Needless to say, as fairly unsporty sorts, Sigmund and I spend a lot of time wandering around aimlessly between the various spread-out events and are usually chatting when anything exciting occurs. If I were to enter the Mother's race, (which I wouldn't, under any circumstance), I would probably be like the poor soul who (1) fell down, and (2) starting losing her skirt, which managed both to slip down and gape open, and (3) ahem, "popped out" of her blouse -- thus exposing herself on all fronts. Worst of all, perhaps, she came dead last. As for Sigmund, he left sporting humiliations in the graveyard of his childhood memories -- a place to which he does not plan on returning.
I can like Sports Day, but only under specific conditions. Specific weather conditions. If the weather is sunny, but not hot, breezy but not windy, I can enjoy even an epic outdoor activity. But mess with this balance, and I become what the English hate above all things: a moaner.
Earlier tonight I was reading an article which mentioned neurasthenia -- and I wondered if there was some similar mental/physical condition which explains an oversensitivity to weather. Unlike most of the English, who seem impervious to the weather, I am hugely sensitive to its vagaries. Until today, I had carried a dread of the "Sports Day" fixture on the annual school calendar. But until today, I had never experienced a sunny Sports Day.
In the sparkling sunshine, Sports Day seemed charming. The headmaster in his blue blazer looked dapper. The many dogs frolicking on the field were positively adorable. The long queue at the (free!) ice cream truck seemed like a good way to bide one's time. Hour after hour of clapping and shouting "Well Done!" was quite pleasant. In fact, the only bad thing that I can think of is that someone left out the chocolate chip cookies and they melted in the sun.
So with that brief segue, I move on to a recipe for Tollhouse chocolate chip cookies, as per Debski's request -- and with a bit of commentary, of course.
8 oz butter
3/4 cup white sugar
3/4 cup packed brown sugar
1 tsp vanilla.
Add two eggs, beating well after each addition.
2 1/4 cup all-purpose flour
1 tsp baking soda
1 tsp salt
Add flour mixture to butter mixture, beating until just combined.
Stir in 2 cups of chocolate chips and 1 cup of chopped pecans or walnuts -- but obviously, this last step can be modified to suit your tastes.
Drop by rounded tablespoons onto an ungreased baking sheet and bake for 9 -11 minutes at a 375F/190C oven.
This is the Tollhouse recipe -- taken directly from the back of the Nestle semi-sweet morsel wrapper. (An imported good which I try never to be without.) For those English people who do not have the opportunity to visit the U.S. and bring back chocolate chips and Crisco sticks, I offer some good news: Marks & Spencer has just started offering a "plain chocolate chip" which has proven to be darn close to the original. So far it is the best chocolate chip I've managed to encounter in the UK.
A few more words on chocolate chip cookies: When I was a child, we made these cookies with Crisco (vegetable shortening) instead of butter.

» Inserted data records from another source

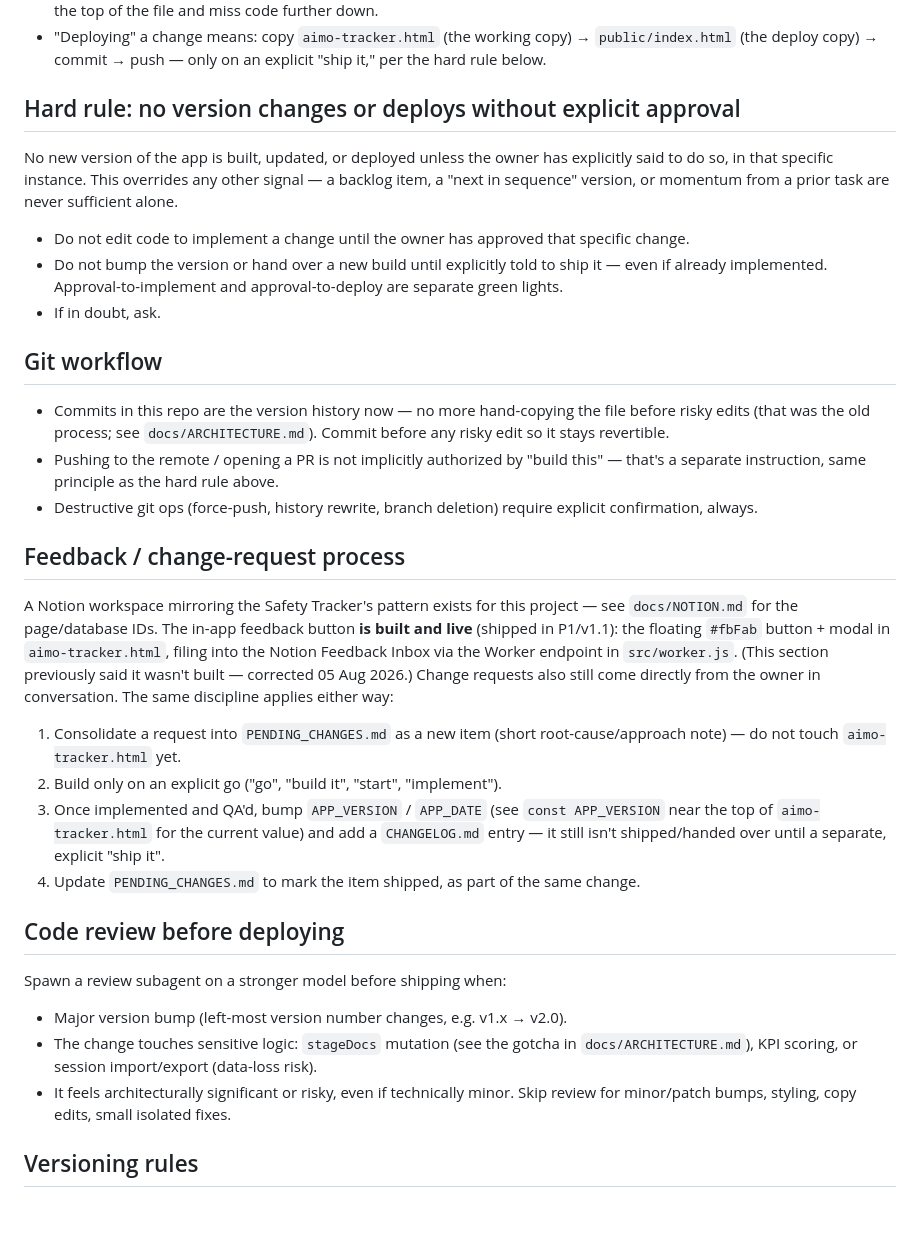
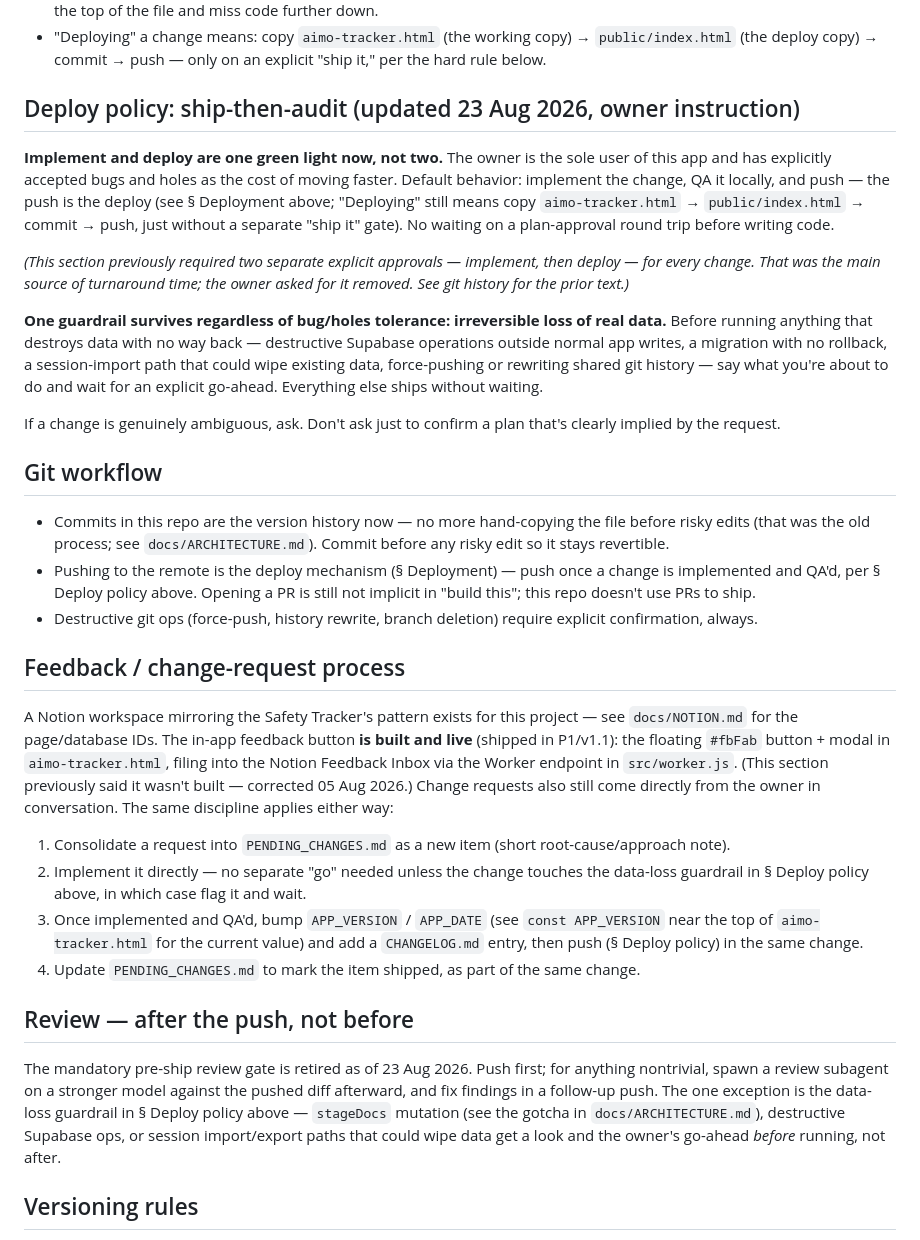
Before and after one commit to idean92/aimo-projects-tracker, a Markdown page: CLAUDE.md, the part around the change. Rendered like a GitHub page; blank space fills up the shorter version.

Commit message:
Rewrite deploy/review policy to ship-then-audit
Collapse implement-approval and deploy-approval into one green light,
retire the mandatory pre-ship review gate in favor of review after the
push, and simplify the feedback process to match. The owner is the
sole user of this app and has accepted bugs/holes as the cost of
moving faster. One guardrail survives: irreversible loss of real data
still needs an explicit go-ahead before running.

```diff
--- a/CLAUDE.md
+++ b/CLAUDE.md
@@ -61,24 +61,36 @@ https://aimo-projects-tracker.ideandaai.workers.dev.
   `public/index.html` (the deploy copy) → commit → push — only on an
   explicit "ship it," per the hard rule below.
 
-## Hard rule: no version changes or deploys without explicit approval
-No new version of the app is built, updated, or deployed unless the owner has
-explicitly said to do so, in that specific instance. This overrides any other signal —
-a backlog item, a "next in sequence" version, or momentum from a prior task are never
-sufficient alone.
-- Do not edit code to implement a change until the owner has approved that specific
-  change.
-- Do not bump the version or hand over a new build until explicitly told to ship it —
-  even if already implemented. Approval-to-implement and approval-to-deploy are
-  separate green lights.
-- If in doubt, ask.
+## Deploy policy: ship-then-audit (updated 23 Aug 2026, owner instruction)
+
+**Implement and deploy are one green light now, not two.** The owner is the sole
+user of this app and has explicitly accepted bugs and holes as the cost of moving
+faster. Default behavior: implement the change, QA it locally, and push — the push
+is the deploy (see § Deployment above; "Deploying" still means copy
+`aimo-tracker.html` → `public/index.html` → commit → push, just without a separate
+"ship it" gate). No waiting on a plan-approval round trip before writing code.
+
+*(This section previously required two separate explicit approvals — implement,
+then deploy — for every change. That was the main source of turnaround time; the
+owner asked for it removed. See git history for the prior text.)*
+
+**One guardrail survives regardless of bug/holes tolerance: irreversible loss of
+real data.** Before running anything that destroys data with no way back —
+destructive Supabase operations outside normal app writes, a migration with no
+rollback, a session-import path that could wipe existing data, force-pushing or
+rewriting shared git history — say what you're about to do and wait for an
+explicit go-ahead. Everything else ships without waiting.
+
+If a change is genuinely ambiguous, ask. Don't ask just to confirm a plan that's
+clearly implied by the request.
 
 ## Git workflow
 - Commits in this repo are the version history now — no more hand-copying the file
   before risky edits (that was the old process; see `docs/ARCHITECTURE.md`). Commit
   before any risky edit so it stays revertible.
-- Pushing to the remote / opening a PR is not implicitly authorized by "build this" —
-  that's a separate instruction, same principle as the hard rule above.
+- Pushing to the remote is the deploy mechanism (§ Deployment) — push once a change
+  is implemented and QA'd, per § Deploy policy above. Opening a PR is still not
+  implicit in "build this"; this repo doesn't use PRs to ship.
 - Destructive git ops (force-push, history rewrite, branch deletion) require explicit
   confirmation, always.
 
@@ -91,20 +103,23 @@ in `src/worker.js`. (This section previously said it wasn't built — corrected
 05 Aug 2026.) Change requests also still come directly from the owner in
 conversation. The same discipline applies either way:
 1. Consolidate a request into `PENDING_CHANGES.md` as a new item (short
-   root-cause/approach note) — do not touch `aimo-tracker.html` yet.
-2. Build only on an explicit go ("go", "build it", "start", "implement").
+   root-cause/approach note).
+2. Implement it directly — no separate "go" needed unless the change touches the
+   data-loss guardrail in § Deploy policy above, in which case flag it and wait.
 3. Once implemented and QA'd, bump `APP_VERSION` / `APP_DATE` (see `const APP_VERSION`
    near the top of `aimo-tracker.html` for the current value) and add a `CHANGELOG.md`
-   entry — it still isn't shipped/handed over until a separate, explicit "ship it".
+   entry, then push (§ Deploy policy) in the same change.
 4. Update `PENDING_CHANGES.md` to mark the item shipped, as part of the same change.
 
-## Code review before deploying
-Spawn a review subagent on a stronger model before shipping when:
-- Major version bump (left-most version number changes, e.g. v1.x → v2.0).
-- The change touches sensitive logic: `stageDocs` mutation (see the gotcha in
-  `docs/ARCHITECTURE.md`), KPI scoring, or session import/export (data-loss risk).
-- It feels architecturally significant or risky, even if technically minor.
-Skip review for minor/patch bumps, styling, copy edits, small isolated fixes.
+## Review — after the push, not before
+
+The mandatory pre-ship review gate is retired as of 23 Aug 2026. Push first; for
+anything nontrivial, spawn a review subagent on a stronger model against the pushed
+diff afterward, and fix findings in a follow-up push. The one exception is the
+data-loss guardrail in § Deploy policy above — `stageDocs` mutation (see the gotcha
+in `docs/ARCHITECTURE.md`), destructive Supabase ops, or session import/export
+paths that could wipe data get a look and the owner's go-ahead *before* running,
+not after.
 
 ## Versioning rules
 - Every change is recorded in `CHANGELOG.md` (newest at top). No ship without an
```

People used to fall into two different camps when it came to baking, and to this day my mother knows which of her friends prefer a "butter" chocolate chip cookie and which swear by substituting Crisco. In my considered opinion, the BEST chocolate chip cookie is made with 4 oz of butter and 4 oz of Crisco. Butter for taste, and Crisco for texture.
I think that you would approve of this slight amendment to the original recipe, Debski, as I know that you are a person who appreciates a bit of this and a bit of that. I'm not sure how you feel about Sports Day, but I bet that I can make a pretty good guess.